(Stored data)
* * * *

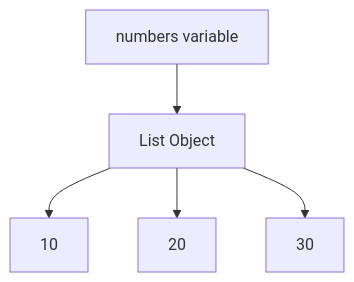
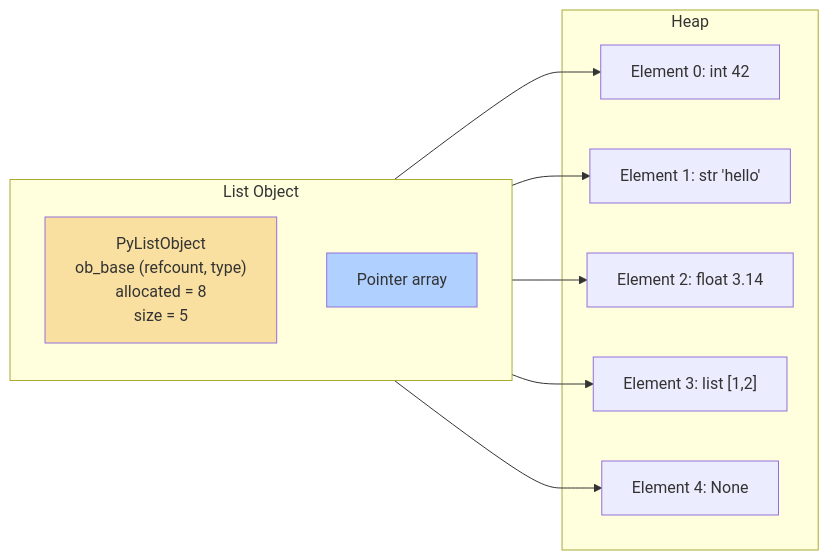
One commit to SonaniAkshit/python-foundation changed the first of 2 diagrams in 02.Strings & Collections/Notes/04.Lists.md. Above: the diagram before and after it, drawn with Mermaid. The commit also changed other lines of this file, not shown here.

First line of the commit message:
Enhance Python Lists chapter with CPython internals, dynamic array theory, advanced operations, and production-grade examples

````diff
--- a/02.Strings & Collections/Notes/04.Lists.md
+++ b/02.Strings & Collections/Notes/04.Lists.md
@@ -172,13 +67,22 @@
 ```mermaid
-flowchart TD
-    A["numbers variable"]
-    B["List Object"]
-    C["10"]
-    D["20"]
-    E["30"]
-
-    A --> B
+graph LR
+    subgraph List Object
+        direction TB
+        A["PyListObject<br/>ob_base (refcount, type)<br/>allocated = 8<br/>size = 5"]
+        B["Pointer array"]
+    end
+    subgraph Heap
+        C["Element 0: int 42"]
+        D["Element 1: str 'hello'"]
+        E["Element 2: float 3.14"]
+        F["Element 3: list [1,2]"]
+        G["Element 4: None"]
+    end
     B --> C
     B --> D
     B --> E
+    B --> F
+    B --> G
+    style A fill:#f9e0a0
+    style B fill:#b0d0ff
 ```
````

* * * *

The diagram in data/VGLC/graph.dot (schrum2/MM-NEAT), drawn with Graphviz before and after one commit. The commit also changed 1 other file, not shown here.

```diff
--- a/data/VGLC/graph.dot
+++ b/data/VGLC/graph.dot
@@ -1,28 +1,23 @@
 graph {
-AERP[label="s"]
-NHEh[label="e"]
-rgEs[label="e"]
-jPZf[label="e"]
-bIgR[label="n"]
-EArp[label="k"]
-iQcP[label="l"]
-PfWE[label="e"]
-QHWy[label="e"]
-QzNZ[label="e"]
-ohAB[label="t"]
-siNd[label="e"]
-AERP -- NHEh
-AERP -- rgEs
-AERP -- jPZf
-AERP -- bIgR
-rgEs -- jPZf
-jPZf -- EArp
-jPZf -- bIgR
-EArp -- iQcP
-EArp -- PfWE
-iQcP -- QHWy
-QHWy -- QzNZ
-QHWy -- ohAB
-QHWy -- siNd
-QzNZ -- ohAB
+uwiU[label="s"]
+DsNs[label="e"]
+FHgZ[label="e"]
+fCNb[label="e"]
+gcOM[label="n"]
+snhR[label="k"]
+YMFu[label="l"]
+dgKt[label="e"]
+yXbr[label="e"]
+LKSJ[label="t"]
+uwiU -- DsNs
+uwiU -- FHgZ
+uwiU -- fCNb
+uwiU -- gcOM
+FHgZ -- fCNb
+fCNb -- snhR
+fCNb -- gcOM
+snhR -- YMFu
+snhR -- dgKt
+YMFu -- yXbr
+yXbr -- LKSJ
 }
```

* * * *

§ **WORK INSTRUCTION**: Go through the records and work out how many lines contain the string "QHWy". The answer should be that number alone.

§ **PROBLEM SOLUTION**: 5